> **What is needed**
Below are the records; copy out every line that holds the word "adrSeed".

> **Data to use**

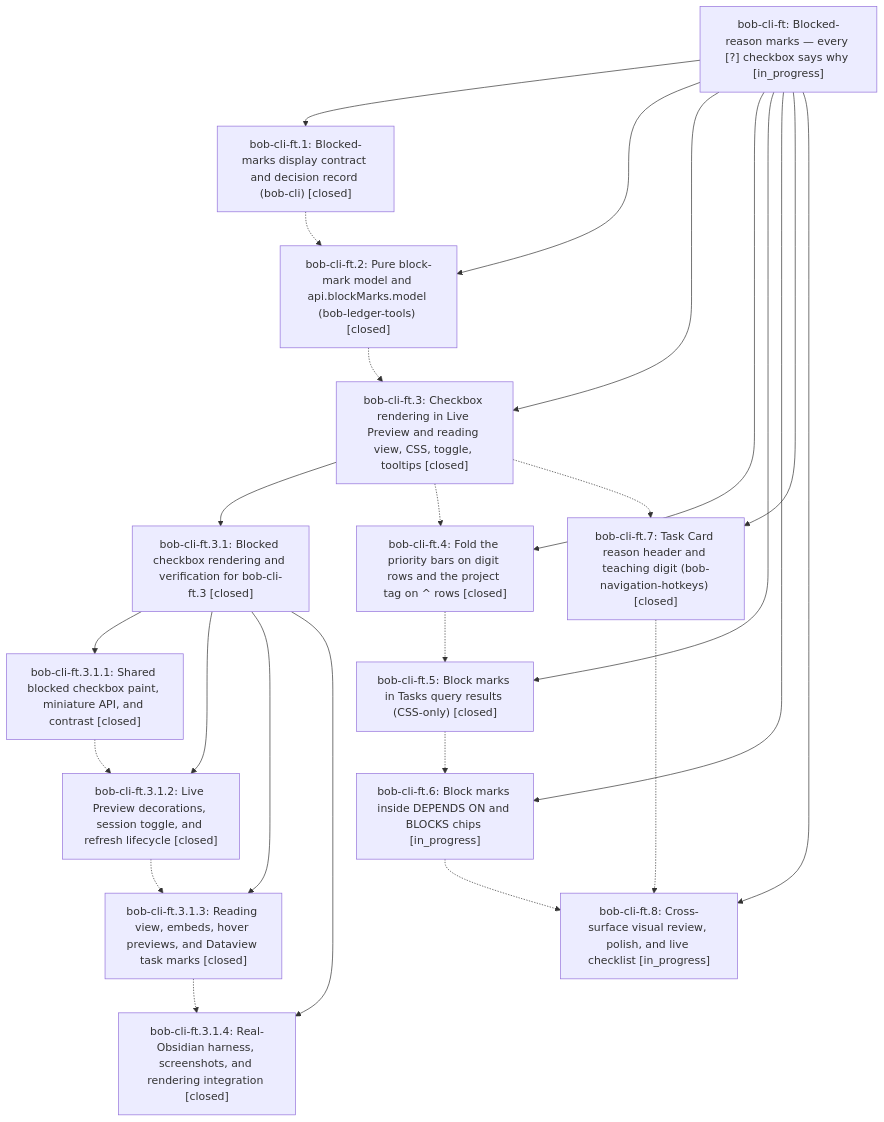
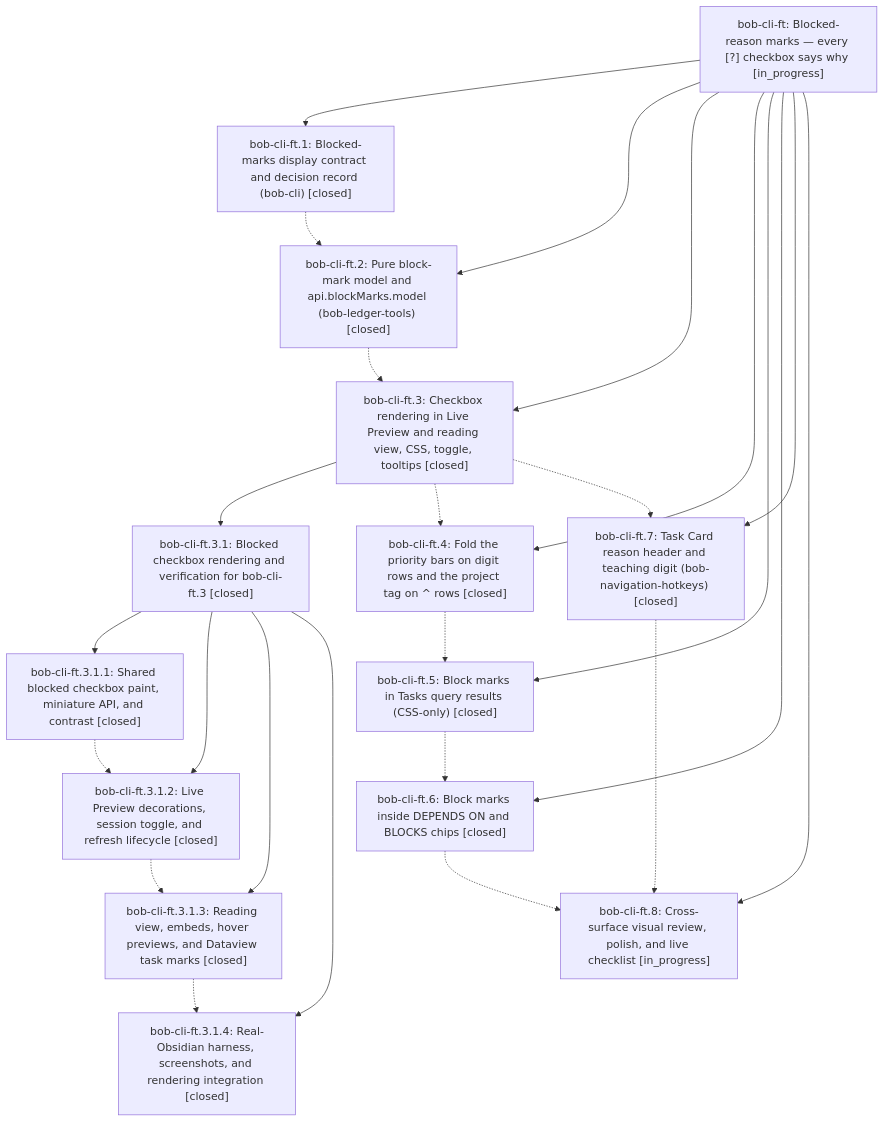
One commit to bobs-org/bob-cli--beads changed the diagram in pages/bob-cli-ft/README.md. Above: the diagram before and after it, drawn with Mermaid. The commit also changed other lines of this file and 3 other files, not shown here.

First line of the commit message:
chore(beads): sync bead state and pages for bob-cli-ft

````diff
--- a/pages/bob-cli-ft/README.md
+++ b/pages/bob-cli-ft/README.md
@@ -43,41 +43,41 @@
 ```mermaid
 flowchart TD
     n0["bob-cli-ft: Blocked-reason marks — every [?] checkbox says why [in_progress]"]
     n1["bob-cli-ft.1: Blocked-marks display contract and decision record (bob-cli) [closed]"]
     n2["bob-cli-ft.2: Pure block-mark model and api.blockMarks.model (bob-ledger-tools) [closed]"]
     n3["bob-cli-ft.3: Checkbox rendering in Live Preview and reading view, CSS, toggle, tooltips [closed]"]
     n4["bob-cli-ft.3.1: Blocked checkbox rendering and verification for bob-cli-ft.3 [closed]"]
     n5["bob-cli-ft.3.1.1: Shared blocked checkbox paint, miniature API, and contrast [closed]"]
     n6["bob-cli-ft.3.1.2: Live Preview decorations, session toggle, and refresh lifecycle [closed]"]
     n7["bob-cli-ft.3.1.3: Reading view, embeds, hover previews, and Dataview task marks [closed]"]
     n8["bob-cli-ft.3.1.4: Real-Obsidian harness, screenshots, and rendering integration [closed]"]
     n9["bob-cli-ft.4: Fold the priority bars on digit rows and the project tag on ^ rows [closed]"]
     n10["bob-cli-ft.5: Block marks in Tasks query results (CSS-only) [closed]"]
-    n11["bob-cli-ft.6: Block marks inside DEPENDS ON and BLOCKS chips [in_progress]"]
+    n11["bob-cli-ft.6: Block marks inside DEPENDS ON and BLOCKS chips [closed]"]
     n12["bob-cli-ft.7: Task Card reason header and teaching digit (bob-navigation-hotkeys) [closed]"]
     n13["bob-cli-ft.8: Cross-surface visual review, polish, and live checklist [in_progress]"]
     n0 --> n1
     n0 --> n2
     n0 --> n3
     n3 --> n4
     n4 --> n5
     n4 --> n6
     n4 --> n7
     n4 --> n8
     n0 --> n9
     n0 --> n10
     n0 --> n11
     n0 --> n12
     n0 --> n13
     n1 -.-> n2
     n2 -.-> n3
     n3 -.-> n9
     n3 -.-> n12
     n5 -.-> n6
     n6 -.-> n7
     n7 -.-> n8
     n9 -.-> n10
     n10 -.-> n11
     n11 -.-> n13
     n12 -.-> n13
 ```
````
...
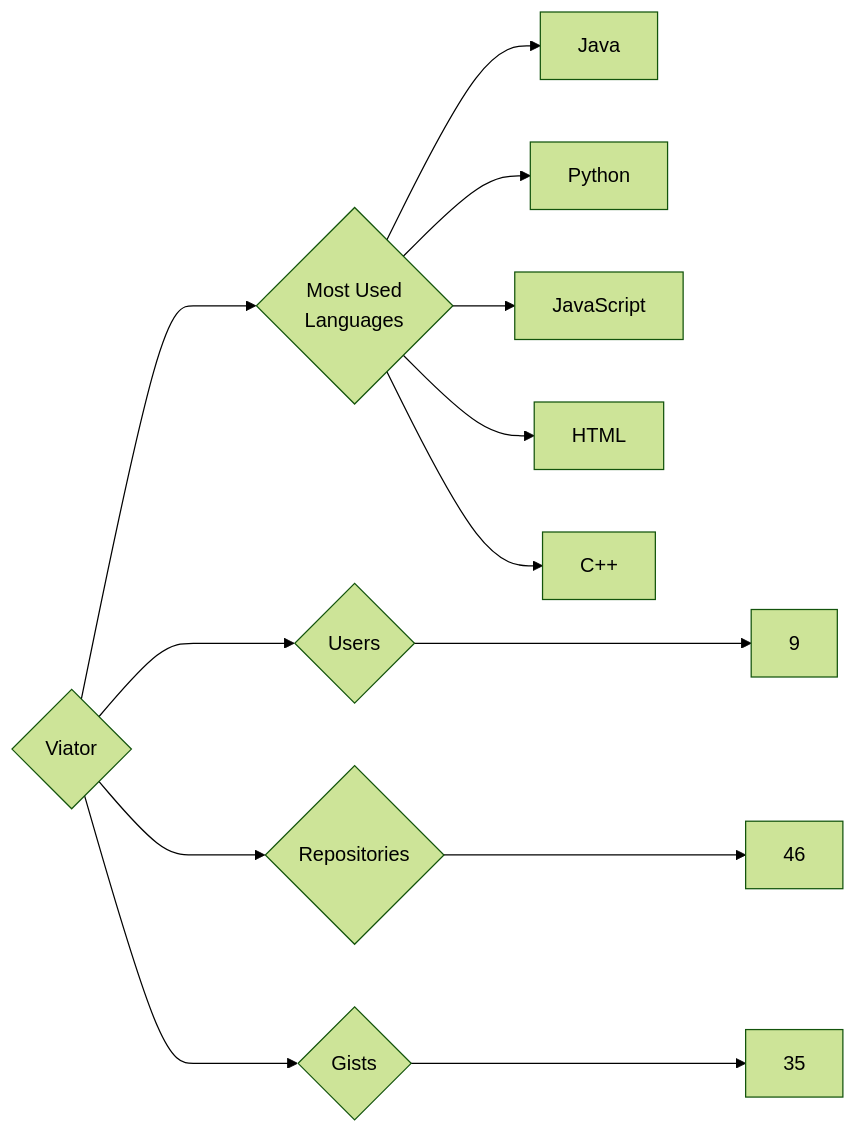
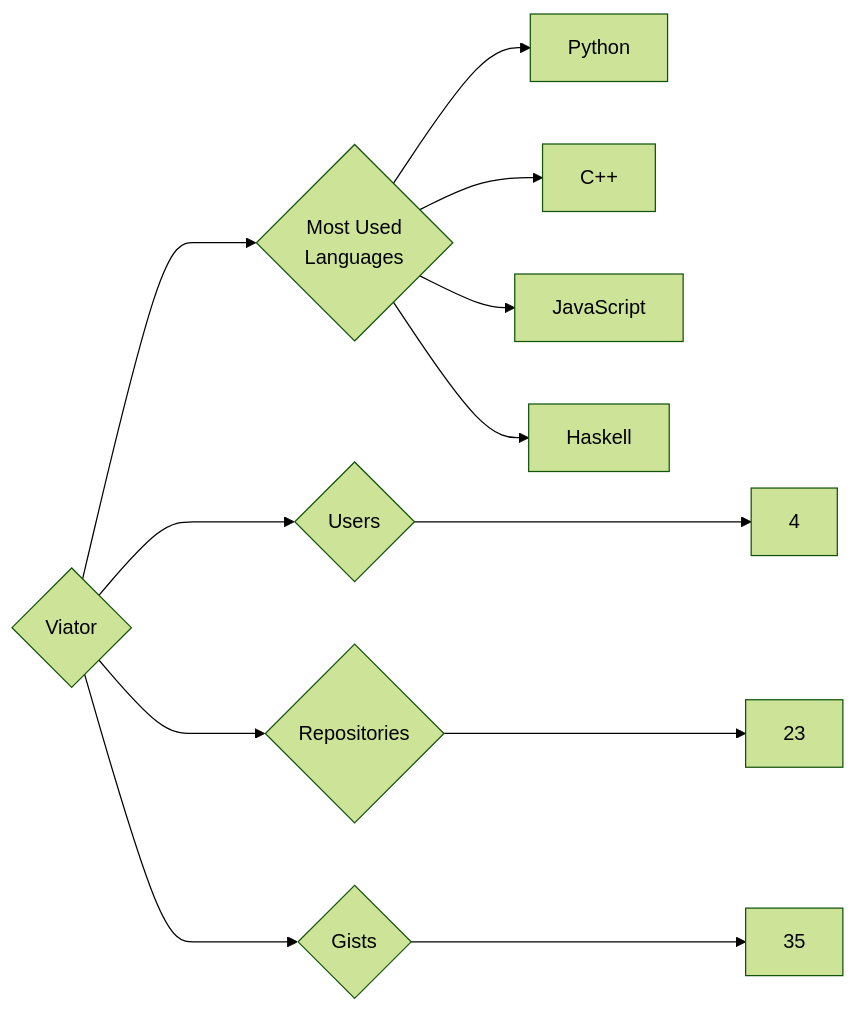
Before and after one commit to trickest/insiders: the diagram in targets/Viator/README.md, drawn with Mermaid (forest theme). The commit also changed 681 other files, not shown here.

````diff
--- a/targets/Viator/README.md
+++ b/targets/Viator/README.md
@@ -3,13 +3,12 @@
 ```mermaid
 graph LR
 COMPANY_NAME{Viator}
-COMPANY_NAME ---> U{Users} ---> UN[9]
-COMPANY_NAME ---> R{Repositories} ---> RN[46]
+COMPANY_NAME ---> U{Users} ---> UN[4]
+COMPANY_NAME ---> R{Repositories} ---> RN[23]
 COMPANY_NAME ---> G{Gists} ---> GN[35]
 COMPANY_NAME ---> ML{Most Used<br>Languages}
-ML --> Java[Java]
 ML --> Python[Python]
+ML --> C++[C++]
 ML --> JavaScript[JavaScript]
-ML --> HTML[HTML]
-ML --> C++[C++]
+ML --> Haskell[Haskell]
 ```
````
--
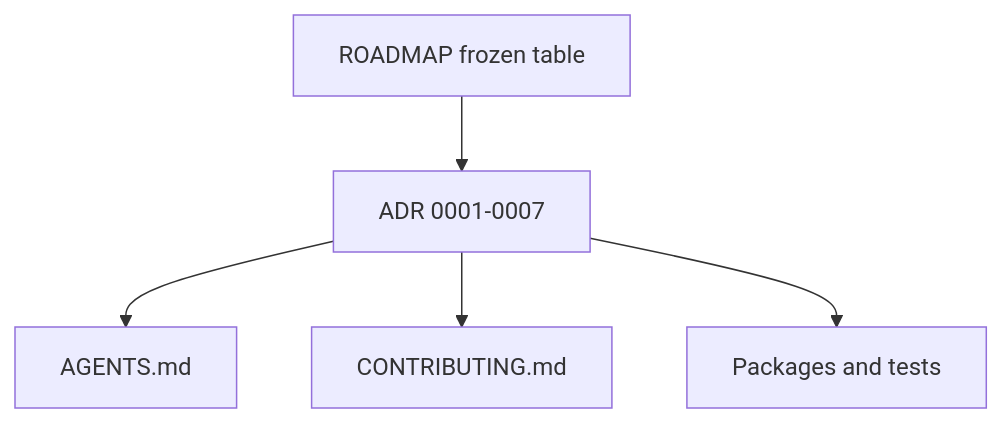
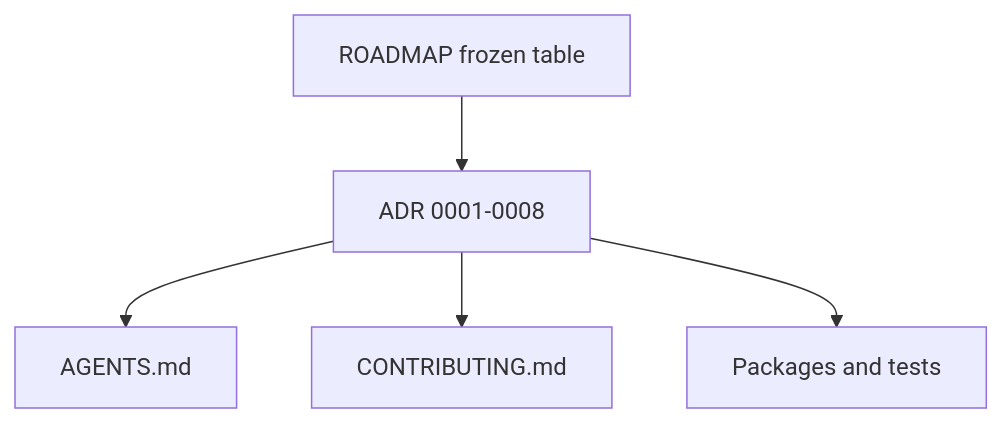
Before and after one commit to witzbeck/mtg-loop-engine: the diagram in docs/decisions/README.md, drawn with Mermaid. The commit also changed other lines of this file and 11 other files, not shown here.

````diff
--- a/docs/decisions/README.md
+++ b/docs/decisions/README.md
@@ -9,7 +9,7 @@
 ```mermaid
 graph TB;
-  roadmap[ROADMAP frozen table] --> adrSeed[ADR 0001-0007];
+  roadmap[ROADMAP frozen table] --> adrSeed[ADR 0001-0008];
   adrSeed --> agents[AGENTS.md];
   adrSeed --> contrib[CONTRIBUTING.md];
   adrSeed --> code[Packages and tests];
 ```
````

> **Your solution**
-  roadmap[ROADMAP frozen table] --> adrSeed[ADR 0001-0007];
+  roadmap[ROADMAP frozen table] --> adrSeed[ADR 0001-0008];
   adrSeed --> agents[AGENTS.md];
   adrSeed --> contrib[CONTRIBUTING.md];
   adrSeed --> code[Packages and tests];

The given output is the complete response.